ASSIGNMENT: Your answer should consist of the lines below that hold the word "import".

DATASET:
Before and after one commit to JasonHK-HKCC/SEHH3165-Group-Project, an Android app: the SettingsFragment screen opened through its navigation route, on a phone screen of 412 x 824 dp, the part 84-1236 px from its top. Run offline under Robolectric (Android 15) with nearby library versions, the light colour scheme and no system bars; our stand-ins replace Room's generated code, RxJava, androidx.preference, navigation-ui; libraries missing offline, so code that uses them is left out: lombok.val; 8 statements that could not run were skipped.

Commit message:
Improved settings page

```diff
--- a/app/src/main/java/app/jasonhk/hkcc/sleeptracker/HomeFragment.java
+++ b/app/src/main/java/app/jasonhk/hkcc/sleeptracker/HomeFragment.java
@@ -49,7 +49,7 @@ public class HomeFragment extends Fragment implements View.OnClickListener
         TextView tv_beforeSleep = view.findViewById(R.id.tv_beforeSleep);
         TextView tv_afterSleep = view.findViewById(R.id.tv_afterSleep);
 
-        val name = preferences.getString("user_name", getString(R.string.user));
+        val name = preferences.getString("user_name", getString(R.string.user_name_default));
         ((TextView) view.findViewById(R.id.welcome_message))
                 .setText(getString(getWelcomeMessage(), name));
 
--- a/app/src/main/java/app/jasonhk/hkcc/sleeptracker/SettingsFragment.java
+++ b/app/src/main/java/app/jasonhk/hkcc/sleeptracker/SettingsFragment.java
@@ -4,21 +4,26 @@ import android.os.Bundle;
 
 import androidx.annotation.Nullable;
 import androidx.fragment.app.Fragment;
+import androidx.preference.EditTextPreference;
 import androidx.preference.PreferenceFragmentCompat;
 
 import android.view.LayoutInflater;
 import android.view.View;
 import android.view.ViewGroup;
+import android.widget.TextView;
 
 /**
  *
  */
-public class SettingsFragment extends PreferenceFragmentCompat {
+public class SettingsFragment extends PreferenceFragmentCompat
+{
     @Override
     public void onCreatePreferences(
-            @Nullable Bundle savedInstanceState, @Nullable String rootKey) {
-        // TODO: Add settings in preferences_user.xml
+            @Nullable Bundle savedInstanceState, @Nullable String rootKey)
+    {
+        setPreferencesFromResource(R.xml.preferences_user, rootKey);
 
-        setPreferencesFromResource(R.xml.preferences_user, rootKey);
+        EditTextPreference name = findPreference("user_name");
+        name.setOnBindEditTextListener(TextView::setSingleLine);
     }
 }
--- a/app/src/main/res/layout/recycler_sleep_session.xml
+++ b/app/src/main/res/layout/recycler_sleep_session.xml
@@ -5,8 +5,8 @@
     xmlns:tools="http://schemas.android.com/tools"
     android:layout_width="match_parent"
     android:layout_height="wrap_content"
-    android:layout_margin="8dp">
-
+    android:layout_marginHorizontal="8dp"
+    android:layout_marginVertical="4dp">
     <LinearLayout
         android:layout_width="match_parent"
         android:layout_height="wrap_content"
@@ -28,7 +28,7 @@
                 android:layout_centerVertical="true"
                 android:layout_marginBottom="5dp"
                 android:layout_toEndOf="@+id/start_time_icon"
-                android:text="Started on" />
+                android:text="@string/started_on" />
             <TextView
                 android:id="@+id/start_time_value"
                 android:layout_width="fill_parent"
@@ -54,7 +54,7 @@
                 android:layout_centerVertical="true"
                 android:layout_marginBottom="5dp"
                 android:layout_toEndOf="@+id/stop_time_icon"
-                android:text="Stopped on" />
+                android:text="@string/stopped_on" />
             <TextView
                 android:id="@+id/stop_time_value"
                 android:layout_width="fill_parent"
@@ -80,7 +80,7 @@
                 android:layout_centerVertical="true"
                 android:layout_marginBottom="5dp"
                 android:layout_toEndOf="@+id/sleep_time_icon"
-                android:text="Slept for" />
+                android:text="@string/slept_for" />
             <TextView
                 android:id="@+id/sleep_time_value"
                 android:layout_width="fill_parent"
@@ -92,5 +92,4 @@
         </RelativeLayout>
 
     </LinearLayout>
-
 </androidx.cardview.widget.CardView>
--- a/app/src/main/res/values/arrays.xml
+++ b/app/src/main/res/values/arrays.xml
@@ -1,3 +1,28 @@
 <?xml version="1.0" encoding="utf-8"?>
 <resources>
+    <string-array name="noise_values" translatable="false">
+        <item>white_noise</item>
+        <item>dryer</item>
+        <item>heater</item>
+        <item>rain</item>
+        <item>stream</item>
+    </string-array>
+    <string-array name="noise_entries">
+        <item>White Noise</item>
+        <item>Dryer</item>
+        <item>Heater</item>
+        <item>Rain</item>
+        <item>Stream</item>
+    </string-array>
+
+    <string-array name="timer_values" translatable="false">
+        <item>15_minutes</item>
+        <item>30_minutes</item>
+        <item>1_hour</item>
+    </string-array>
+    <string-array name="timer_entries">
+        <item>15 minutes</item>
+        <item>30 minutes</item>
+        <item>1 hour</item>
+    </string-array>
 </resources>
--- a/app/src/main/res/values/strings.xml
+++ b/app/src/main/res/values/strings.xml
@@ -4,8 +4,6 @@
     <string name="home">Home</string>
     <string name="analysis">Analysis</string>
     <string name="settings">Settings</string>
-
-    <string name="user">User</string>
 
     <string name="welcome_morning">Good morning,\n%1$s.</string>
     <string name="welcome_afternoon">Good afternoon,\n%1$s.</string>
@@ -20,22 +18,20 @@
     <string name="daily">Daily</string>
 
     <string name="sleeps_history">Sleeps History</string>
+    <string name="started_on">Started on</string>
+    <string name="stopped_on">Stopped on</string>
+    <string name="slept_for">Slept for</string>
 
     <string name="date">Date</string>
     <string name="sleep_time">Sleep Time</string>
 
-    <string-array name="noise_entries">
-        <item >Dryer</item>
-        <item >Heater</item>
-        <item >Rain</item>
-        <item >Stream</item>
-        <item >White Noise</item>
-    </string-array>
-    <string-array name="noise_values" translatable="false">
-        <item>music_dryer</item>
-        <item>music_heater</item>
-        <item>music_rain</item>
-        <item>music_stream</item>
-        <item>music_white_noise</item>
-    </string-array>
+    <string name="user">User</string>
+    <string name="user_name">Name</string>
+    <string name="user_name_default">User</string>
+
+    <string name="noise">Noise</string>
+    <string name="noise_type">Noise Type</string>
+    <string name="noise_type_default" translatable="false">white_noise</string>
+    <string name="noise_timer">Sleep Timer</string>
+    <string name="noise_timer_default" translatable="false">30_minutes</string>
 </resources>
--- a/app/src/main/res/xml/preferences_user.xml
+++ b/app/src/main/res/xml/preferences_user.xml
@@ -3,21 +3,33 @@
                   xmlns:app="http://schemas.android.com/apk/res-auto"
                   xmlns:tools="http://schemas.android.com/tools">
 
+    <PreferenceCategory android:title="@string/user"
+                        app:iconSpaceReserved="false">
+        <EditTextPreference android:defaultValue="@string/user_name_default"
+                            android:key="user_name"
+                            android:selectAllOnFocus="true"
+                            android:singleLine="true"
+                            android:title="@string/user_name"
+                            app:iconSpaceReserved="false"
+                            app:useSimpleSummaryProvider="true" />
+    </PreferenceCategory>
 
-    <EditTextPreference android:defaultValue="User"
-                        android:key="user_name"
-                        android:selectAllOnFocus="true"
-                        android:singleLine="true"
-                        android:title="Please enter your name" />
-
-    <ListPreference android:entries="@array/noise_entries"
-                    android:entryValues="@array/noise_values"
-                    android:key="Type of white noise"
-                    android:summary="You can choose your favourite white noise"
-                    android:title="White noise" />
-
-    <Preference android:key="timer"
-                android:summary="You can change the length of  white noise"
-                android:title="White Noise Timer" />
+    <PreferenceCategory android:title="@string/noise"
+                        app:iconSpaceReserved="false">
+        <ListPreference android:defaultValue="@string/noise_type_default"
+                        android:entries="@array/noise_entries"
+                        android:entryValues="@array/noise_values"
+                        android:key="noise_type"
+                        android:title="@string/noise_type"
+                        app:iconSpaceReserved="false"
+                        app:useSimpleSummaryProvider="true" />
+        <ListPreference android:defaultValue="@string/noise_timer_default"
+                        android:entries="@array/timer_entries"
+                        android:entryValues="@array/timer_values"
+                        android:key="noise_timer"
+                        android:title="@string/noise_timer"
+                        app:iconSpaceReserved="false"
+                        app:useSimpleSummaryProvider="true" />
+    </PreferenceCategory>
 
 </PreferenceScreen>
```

REPLY:
@@ -4,21 +4,26 @@ import android.os.Bundle;
 import androidx.annotation.Nullable;
 import androidx.fragment.app.Fragment;
+import androidx.preference.EditTextPreference;
 import androidx.preference.PreferenceFragmentCompat;
 import android.view.LayoutInflater;
 import android.view.View;
 import android.view.ViewGroup;
+import android.widget.TextView;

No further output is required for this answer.